- 119 Emergency phone number in parts of East Asia.
- 911 Emergency phone number in US, Canada and many other countries.
- Emergency telephone
- Emergency telephone number
- In case of emergency (ICE) entry in the mobile phone book.
Republic of Ireland
- An Garda Síochána (The Irish Police)
- Malaysian Fire and Rescue Department
- Royal Malaysian Police
- List of hospitals in Malaysia
- Fire and Rescue Volunteers, Malaysia
- Bomb disposal
- Cave rescue
- Civil Defence
- Emergency medical services in the United Kingdom
- Fire service in the United Kingdom
- Her Majesty's Coastguard
- List of UK Police forces
- Law enforcement in the United Kingdom
- Mountain rescue

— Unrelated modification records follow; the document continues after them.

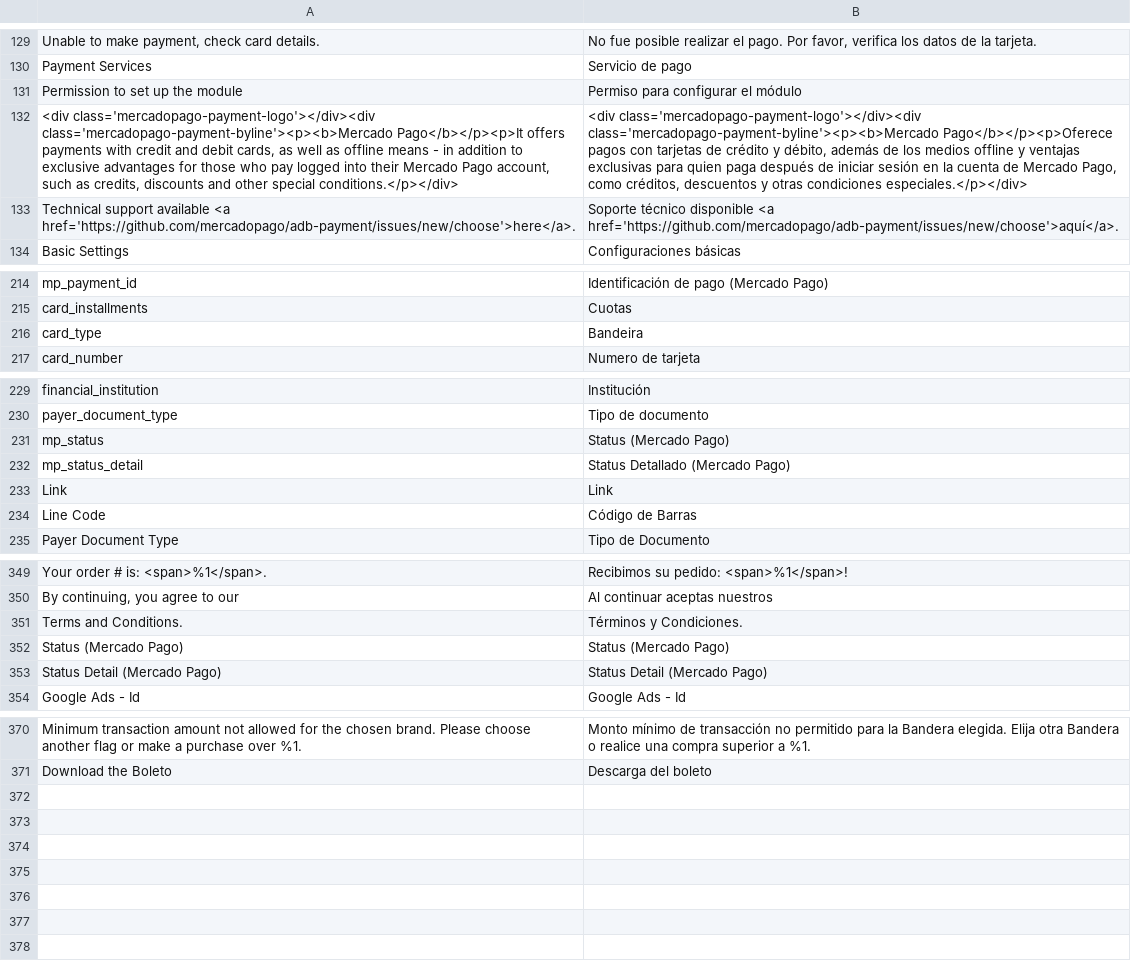
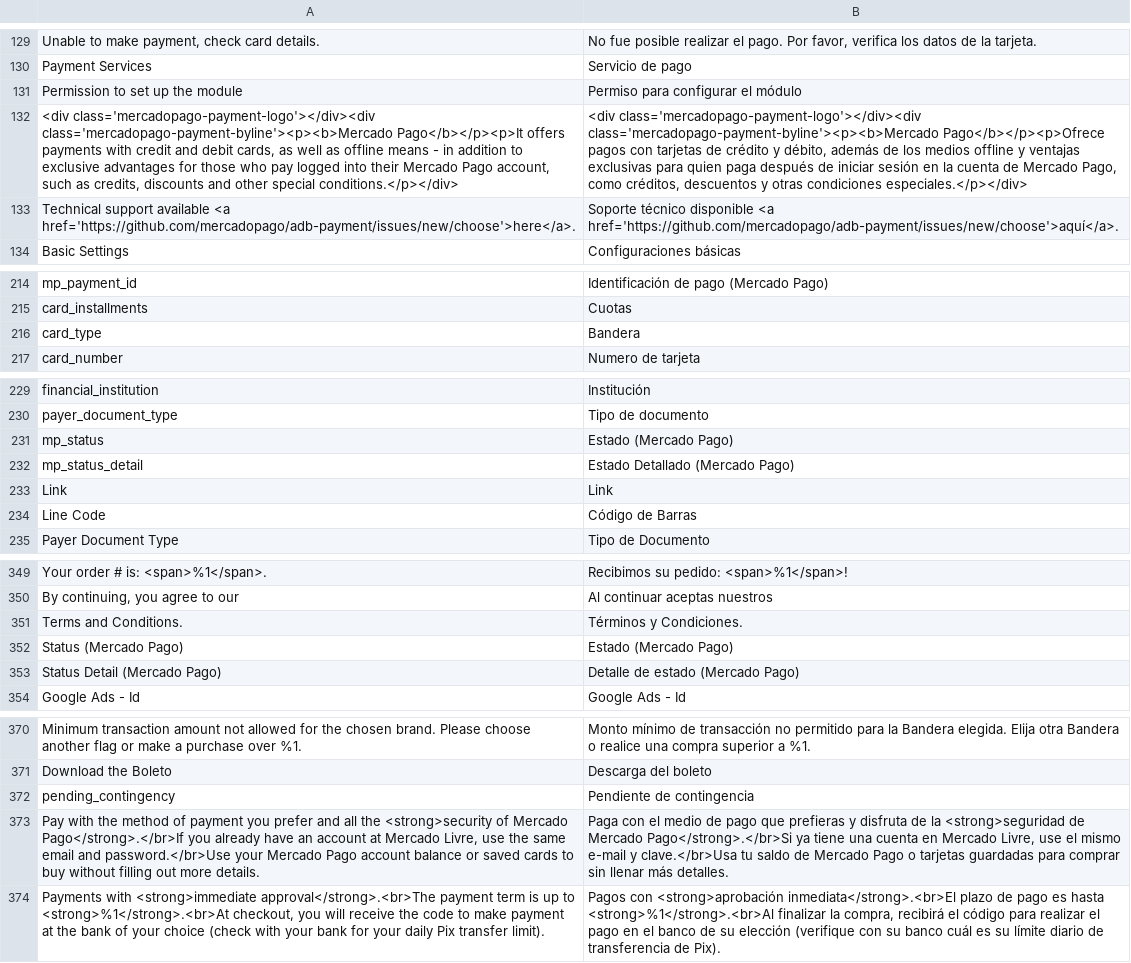
Before and after one commit to luiztucillo/test-adb-payment, a CSV file: i18n/es_AR.csv, drawn as a sheet; only a part is shown, gaps mark what is left out; the diff names each change by its address in the sheet, - before the commit and + after, or states it on an @@ line.

```diff
--- a/i18n/es_AR.csv
+++ b/i18n/es_AR.csv
-B132: …class='mercadopago-payment-logo'></div><div class='mercadopago-payment-byline'><p><b>Mercado Pago</b></p><p>Oferece pagos con…
+B132: …class='mercadopago-payment-logo'></div><div class='mercadopago-payment-byline'><p><b>Mercado Pago</b></p><p>Ofrece pagos con…
-B216: Bandeira
+B216: Bandera
-B231: Status (Mercado Pago)
+B231: Estado (Mercado Pago)
-B232: Status Detallado (Mercado Pago)
+B232: Estado Detallado (Mercado Pago)
-B352: Status (Mercado Pago)
+B352: Estado (Mercado Pago)
-B353: Status Detail (Mercado Pago)
+B353: Detalle de estado (Mercado Pago)
+row 372: pending_contingency | Pendiente de contingencia
+row 373: Pay with the method of payment you prefer and all the <strong>security of Mercado Pago</strong>.</br>If you already have an account at Mercado Livre, use the same email and password.</br>Use your Mercado Pago account balance or saved cards to buy without filling out more details. | Paga con el medio de pago que prefieras y disfruta de la <strong>seguridad de Mercado Pago</strong>.</br>Si ya tiene una cuenta en Mercado Livre, use el mismo e-mail y clave.</br>Usa tu saldo de Mercado Pago o tarjetas guardadas para comprar sin llenar más detalles.
+row 374: Payments with <strong>immediate approval</strong>.<br>The payment term is up to <strong>%1</strong>.<br>At checkout, you will receive the code to make payment at the bank of your choice (check with your bank for your daily Pix transfer limit). | Pagos con <strong>aprobación inmediata</strong>.<br>El plazo de pago es hasta <strong>%1</strong>.<br>Al finalizar la compra, recibirá el código para realizar el pago en el banco de su elección (verifique con su banco cuál es su límite diario de transferencia de Pix).
```
Also changed, not shown: i18n/es_CL.csv, i18n/es_CO.csv, 6 other files.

- Metropolitan Police. "DON'T CALL 999 UNLESS..." Retrieved 2008-01-12.
- BT plc (2007-06-29). "999 celebrates its 70th birthday". Retrieved 2008-01-12.
- BBC News Online (2000-03-21). "Mobiles blamed for emergency calls". Retrieved 2008-01-12.
- "The mobile phone user guide - Security". mobileshop.org. Retrieved 2008-01-12.
- BBC News Online (2006-12-30). "Man who lost trousers dialled 999". Retrieved 2008-01-12.
- Voice Ireland. "Voice Ireland Terms and Conditions". Retrieved 2008-01-19.
- Garda Síochána. "Numbers to contact the Gardaí in an emergency situation". Retrieved 2008-01-21.
- BBC News Online (2006-05-14). "Non-emergency phone line launched". Retrieved 2008-01-12.
- BBC News Online (2006-03-08). "Summer launch for 101 crime line". Retrieved 2008-01-12.
- "Crime line to take its last call". 2007-12-07. Retrieved 2008-01-12.
- BBC News Online (2007-11-19). "Bid begins to save 101 crime line". Retrieved 2008-01-12.
- BBC News Online (2007-11-15). "Crime hotline loses funding". Retrieved 2008-01-12.